It is important to make sure that tokens don’t get lost, which can easily happen for example when a corresponding private key is lost. The share contract contains features that facilitates recovery of the lost tokens in such a case. The rightful owner can post a collateral in order to claim his address ‘lost’ and recover his tokens if no one else can prove ownership during a lock period. It should be noted that tokens cannot be forcefully transferred.
All of the functionality relating to this has been consolidated into the ‘claimable’ smart contract.
There are endless possibilities regarding additional features that could have been added to the smart contract, e.g. enforcement of contractual agreements.
We have deliberately decided to keep the contract as simple as possible because the increase in security and usability far outweighs the advantages of replicating a lot of paperwork in the code. It is conceivable that in the future, a revised version of the contract could include such features if absolutely necessary.
If you have questions or would like to know more, feel free to contact us. The full code can be found on GitHub.
Conclusion — A Blueprint to Develop Further
We at Alethena are strong advocates of the security token movement and truly believe that the future lies in the are of fully tokenised equity, benefiting from the enforceable rights you have as a shareholder and profiting from a liquidity premium you get by tokenising an asset. Our blueprint should serve the community as a starting point for further refinements/amendments and should be used as an investment framework to institutionalise crypto-asset investments.
The entire implementation of the suggested solution above is still work-in-progress and will hopefully be executed in the upcoming weeks — we keep you posted!
Next Steps — Remaining Challenges Ahead
Tokenising shares is only a part of a bigger picture. The aim is to eventually enable selling shares from a company’s float directly on the blockchain through a share dispenser smart contract. This is more complex from a legal perspective and there are also some open technical questions. For example, there is no standardised way to feed price information into the blockchain, an issue which relates also to the type of (crypto)currency that the shares are sold against.

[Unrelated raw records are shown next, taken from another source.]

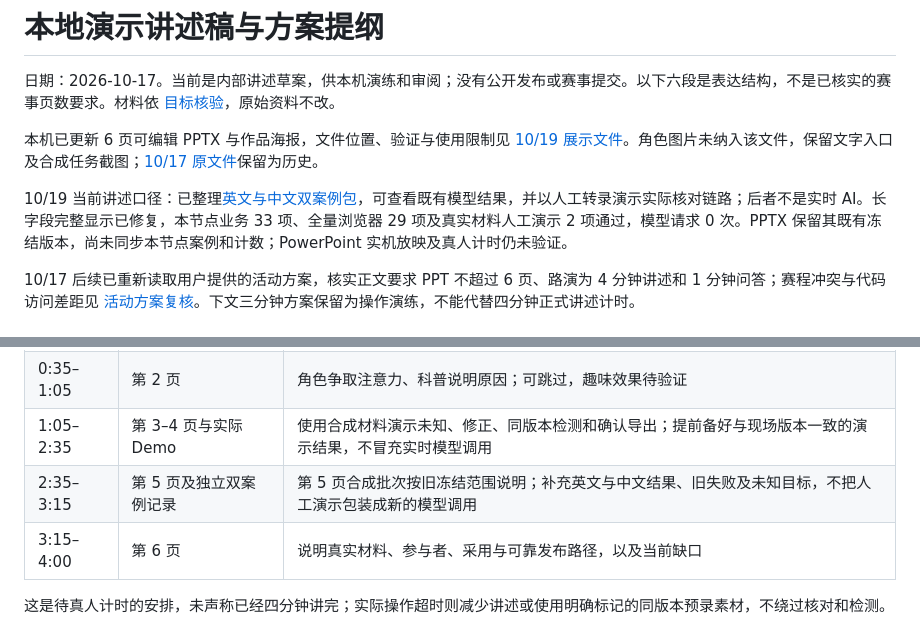
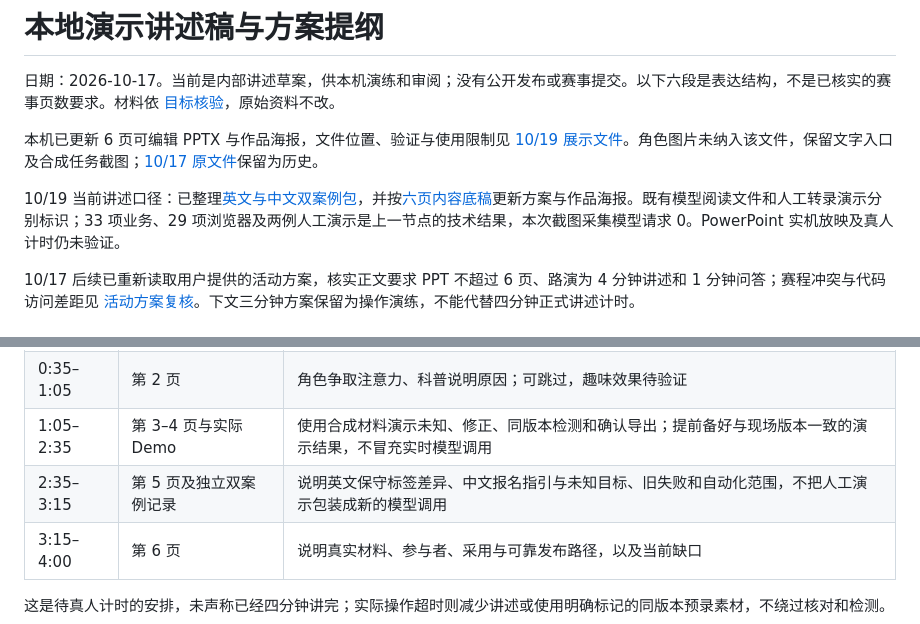
Before and after one commit to qrx-joe/CyberCare, a Markdown page: doc/demo-story-20261017.md, 2 parts joined by grey strips. Drawn GitHub-style.

```diff
--- a/doc/demo-story-20261017.md
+++ b/doc/demo-story-20261017.md
@@ -4,7 +4,7 @@
 
 本机已更新 6 页可编辑 PPTX 与作品海报，文件位置、验证与使用限制见 [10/19 展示文件](presentation-20261019.md)。角色图片未纳入该文件，保留文字入口及合成任务截图；[10/17 原文件](presentation-20261017.md)保留为历史。
 
-10/19 当前讲述口径：已整理[英文与中文双案例包](two-case-demo-20261019.md)，可查看既有模型结果，并以人工转录演示实际核对链路；后者不是实时 AI。长字段完整显示已修复，本节点业务 33 项、全量浏览器 29 项及真实材料人工演示 2 项通过，模型请求 0 次。PPTX 保留其既有冻结版本，尚未同步本节点案例和计数；PowerPoint 实机放映及真人计时仍未验证。
+10/19 当前讲述口径：已整理[英文与中文双案例包](two-case-demo-20261019.md)，并按[六页内容底稿](presentation-content-20261019.md)更新方案与作品海报。既有模型阅读文件和人工转录演示分别标识；33 项业务、29 项浏览器及两例人工演示是上一节点的技术结果，本次截图采集模型请求 0。PowerPoint 实机放映及真人计时仍未验证。
 
 10/17 后续已重新读取用户提供的活动方案，核实正文要求 PPT 不超过 6 页、路演为 4 分钟讲述和 1 分钟问答；赛程冲突与代码访问差距见 [活动方案复核](competition-check-20261017.md)。下文三分钟方案保留为操作演练，不能代替四分钟正式讲述计时。
 
@@ -37,7 +37,7 @@
 | 0:00–0:35 | 第 1 页 | 说明海报信息获取场景与首批用户假设，不编造受益人故事 |
 | 0:35–1:05 | 第 2 页 | 角色争取注意力、科普说明原因；可跳过，趣味效果待验证 |
 | 1:05–2:35 | 第 3–4 页与实际 Demo | 使用合成材料演示未知、修正、同版本检测和确认导出；提前备好与现场版本一致的演示结果，不冒充实时模型调用 |
-| 2:35–3:15 | 第 5 页及独立双案例记录 | 第 5 页合成批次按旧冻结范围说明；补充英文与中文结果、旧失败及未知目标，不把人工演示包装成新的模型调用 |
+| 2:35–3:15 | 第 5 页及独立双案例记录 | 说明英文保守标签差异、中文报名指引与未知目标、旧失败和自动化范围，不把人工演示包装成新的模型调用 |
 | 3:15–4:00 | 第 6 页 | 说明真实材料、参与者、采用与可靠发布路径，以及当前缺口 |
 
 这是待真人计时的安排，未声称已经四分钟讲完；实际操作超时则减少讲述或使用明确标记的同版本预录素材，不绕过核对和检测。
```
Also changed, not shown: doc/presentation-content-20261019.md (added, +35 -0 lines).
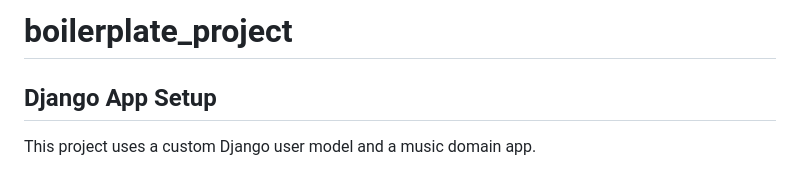
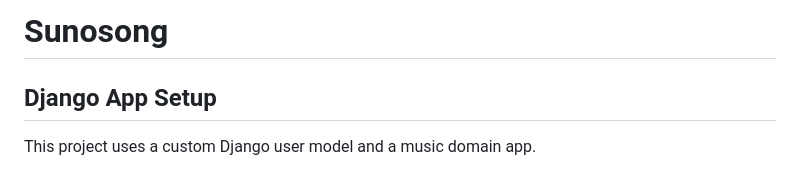
Before and after one commit to ucula/SunoSongDjango, a Markdown page: README.md, the part around the change. Rendered like a GitHub page.

```diff
--- a/README.md
+++ b/README.md
@@ -1,4 +1,4 @@
-# boilerplate_project
+# Sunosong
 
 ## Django App Setup
 
```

Note: All involved investors and key stakeholders have been contacted and are fully informed about the procedure.
Alethena is the first Blockchain-Asset Rating Agency made in Switzerland that is 100% independent, transparent, and neutral. Visit www.alethena.com for more information.